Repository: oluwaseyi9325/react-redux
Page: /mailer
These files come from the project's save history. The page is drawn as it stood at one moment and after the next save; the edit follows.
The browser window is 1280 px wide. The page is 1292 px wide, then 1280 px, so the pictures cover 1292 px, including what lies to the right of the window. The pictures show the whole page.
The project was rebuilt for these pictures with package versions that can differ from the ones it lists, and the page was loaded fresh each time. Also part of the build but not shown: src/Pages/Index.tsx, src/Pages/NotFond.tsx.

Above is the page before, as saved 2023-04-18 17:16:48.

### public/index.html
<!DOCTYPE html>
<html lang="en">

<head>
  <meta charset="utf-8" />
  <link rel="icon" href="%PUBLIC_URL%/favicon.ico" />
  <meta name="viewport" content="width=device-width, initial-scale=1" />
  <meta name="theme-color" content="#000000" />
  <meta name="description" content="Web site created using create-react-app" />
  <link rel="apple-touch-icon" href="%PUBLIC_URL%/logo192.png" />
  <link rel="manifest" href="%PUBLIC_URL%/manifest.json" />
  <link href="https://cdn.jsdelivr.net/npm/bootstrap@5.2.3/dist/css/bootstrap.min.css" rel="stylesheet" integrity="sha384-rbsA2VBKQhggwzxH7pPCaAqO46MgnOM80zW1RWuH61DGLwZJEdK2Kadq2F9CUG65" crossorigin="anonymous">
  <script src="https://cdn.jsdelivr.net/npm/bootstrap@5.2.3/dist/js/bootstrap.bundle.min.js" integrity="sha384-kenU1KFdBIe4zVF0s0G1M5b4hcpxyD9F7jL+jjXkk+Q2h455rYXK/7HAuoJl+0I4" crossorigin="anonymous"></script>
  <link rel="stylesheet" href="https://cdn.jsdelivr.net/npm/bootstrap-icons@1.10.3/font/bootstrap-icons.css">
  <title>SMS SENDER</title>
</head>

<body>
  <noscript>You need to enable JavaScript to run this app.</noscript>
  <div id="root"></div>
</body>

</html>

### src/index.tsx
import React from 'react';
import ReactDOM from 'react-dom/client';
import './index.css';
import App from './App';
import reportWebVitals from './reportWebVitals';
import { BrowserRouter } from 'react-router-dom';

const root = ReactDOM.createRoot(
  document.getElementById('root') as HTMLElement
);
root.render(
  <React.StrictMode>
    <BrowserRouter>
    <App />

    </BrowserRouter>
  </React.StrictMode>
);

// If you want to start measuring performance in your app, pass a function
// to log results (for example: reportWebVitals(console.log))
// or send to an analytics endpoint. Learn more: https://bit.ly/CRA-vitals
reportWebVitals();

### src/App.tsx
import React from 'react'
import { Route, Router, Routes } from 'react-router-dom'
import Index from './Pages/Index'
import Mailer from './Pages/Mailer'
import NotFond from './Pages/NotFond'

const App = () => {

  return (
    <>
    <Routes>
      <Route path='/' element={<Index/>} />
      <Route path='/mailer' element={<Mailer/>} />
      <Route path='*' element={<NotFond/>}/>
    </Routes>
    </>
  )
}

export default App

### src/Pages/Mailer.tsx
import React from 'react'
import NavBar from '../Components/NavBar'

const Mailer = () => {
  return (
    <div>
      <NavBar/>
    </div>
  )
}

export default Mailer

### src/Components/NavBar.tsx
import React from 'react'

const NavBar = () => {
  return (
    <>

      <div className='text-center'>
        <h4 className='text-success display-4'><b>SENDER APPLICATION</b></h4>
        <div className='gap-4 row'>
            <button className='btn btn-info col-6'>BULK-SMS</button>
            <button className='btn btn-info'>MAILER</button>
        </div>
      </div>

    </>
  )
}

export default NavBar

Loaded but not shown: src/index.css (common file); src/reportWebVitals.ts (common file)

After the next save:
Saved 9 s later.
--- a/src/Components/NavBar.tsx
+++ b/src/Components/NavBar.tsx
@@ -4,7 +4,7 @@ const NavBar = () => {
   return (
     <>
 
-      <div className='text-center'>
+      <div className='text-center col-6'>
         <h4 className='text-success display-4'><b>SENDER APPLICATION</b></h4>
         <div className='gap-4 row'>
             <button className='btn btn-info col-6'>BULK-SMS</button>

## WORK INSTRUCTIONS
Repeat the material above in full, exactly as it stands.

## EXERCISE RESPONSE
Repository: oluwaseyi9325/react-redux
Page: /mailer
These files come from the project's save history. The page is drawn as it stood at one moment and after the next save; the edit follows.
The browser window is 1280 px wide. The page is 1292 px wide, then 1280 px, so the pictures cover 1292 px, including what lies to the right of the window. The pictures show the whole page.
The project was rebuilt for these pictures with package versions that can differ from the ones it lists, and the page was loaded fresh each time. Also part of the build but not shown: src/Pages/Index.tsx, src/Pages/NotFond.tsx.

Above is the page before, as saved 2023-04-18 17:16:48.

### public/index.html
<!DOCTYPE html>
<html lang="en">

<head>
  <meta charset="utf-8" />
  <link rel="icon" href="%PUBLIC_URL%/favicon.ico" />
  <meta name="viewport" content="width=device-width, initial-scale=1" />
  <meta name="theme-color" content="#000000" />
  <meta name="description" content="Web site created using create-react-app" />
  <link rel="apple-touch-icon" href="%PUBLIC_URL%/logo192.png" />
  <link rel="manifest" href="%PUBLIC_URL%/manifest.json" />
  <link href="https://cdn.jsdelivr.net/npm/bootstrap@5.2.3/dist/css/bootstrap.min.css" rel="stylesheet" integrity="sha384-rbsA2VBKQhggwzxH7pPCaAqO46MgnOM80zW1RWuH61DGLwZJEdK2Kadq2F9CUG65" crossorigin="anonymous">
  <script src="https://cdn.jsdelivr.net/npm/bootstrap@5.2.3/dist/js/bootstrap.bundle.min.js" integrity="sha384-kenU1KFdBIe4zVF0s0G1M5b4hcpxyD9F7jL+jjXkk+Q2h455rYXK/7HAuoJl+0I4" crossorigin="anonymous"></script>
  <link rel="stylesheet" href="https://cdn.jsdelivr.net/npm/bootstrap-icons@1.10.3/font/bootstrap-icons.css">
  <title>SMS SENDER</title>
</head>

<body>
  <noscript>You need to enable JavaScript to run this app.</noscript>
  <div id="root"></div>
</body>

</html>

### src/index.tsx
import React from 'react';
import ReactDOM from 'react-dom/client';
import './index.css';
import App from './App';
import reportWebVitals from './reportWebVitals';
import { BrowserRouter } from 'react-router-dom';

const root = ReactDOM.createRoot(
  document.getElementById('root') as HTMLElement
);
root.render(
  <React.StrictMode>
    <BrowserRouter>
    <App />

    </BrowserRouter>
  </React.StrictMode>
);

// If you want to start measuring performance in your app, pass a function
// to log results (for example: reportWebVitals(console.log))
// or send to an analytics endpoint. Learn more: https://bit.ly/CRA-vitals
reportWebVitals();

### src/App.tsx
import React from 'react'
import { Route, Router, Routes } from 'react-router-dom'
import Index from './Pages/Index'
import Mailer from './Pages/Mailer'
import NotFond from './Pages/NotFond'

const App = () => {

  return (
    <>
    <Routes>
      <Route path='/' element={<Index/>} />
      <Route path='/mailer' element={<Mailer/>} />
      <Route path='*' element={<NotFond/>}/>
    </Routes>
    </>
  )
}

export default App

### src/Pages/Mailer.tsx
import React from 'react'
import NavBar from '../Components/NavBar'

const Mailer = () => {
  return (
    <div>
      <NavBar/>
    </div>
  )
}

export default Mailer

### src/Components/NavBar.tsx
import React from 'react'

const NavBar = () => {
  return (
    <>

      <div className='text-center'>
        <h4 className='text-success display-4'><b>SENDER APPLICATION</b></h4>
        <div className='gap-4 row'>
            <button className='btn btn-info col-6'>BULK-SMS</button>
            <button className='btn btn-info'>MAILER</button>
        </div>
      </div>

    </>
  )
}

export default NavBar

Loaded but not shown: src/index.css (common file); src/reportWebVitals.ts (common file)

After the next save:
Saved 9 s later.
--- a/src/Components/NavBar.tsx
+++ b/src/Components/NavBar.tsx
@@ -4,7 +4,7 @@ const NavBar = () => {
   return (
     <>
 
-      <div className='text-center'>
+      <div className='text-center col-6'>
         <h4 className='text-success display-4'><b>SENDER APPLICATION</b></h4>
         <div className='gap-4 row'>
             <button className='btn btn-info col-6'>BULK-SMS</button>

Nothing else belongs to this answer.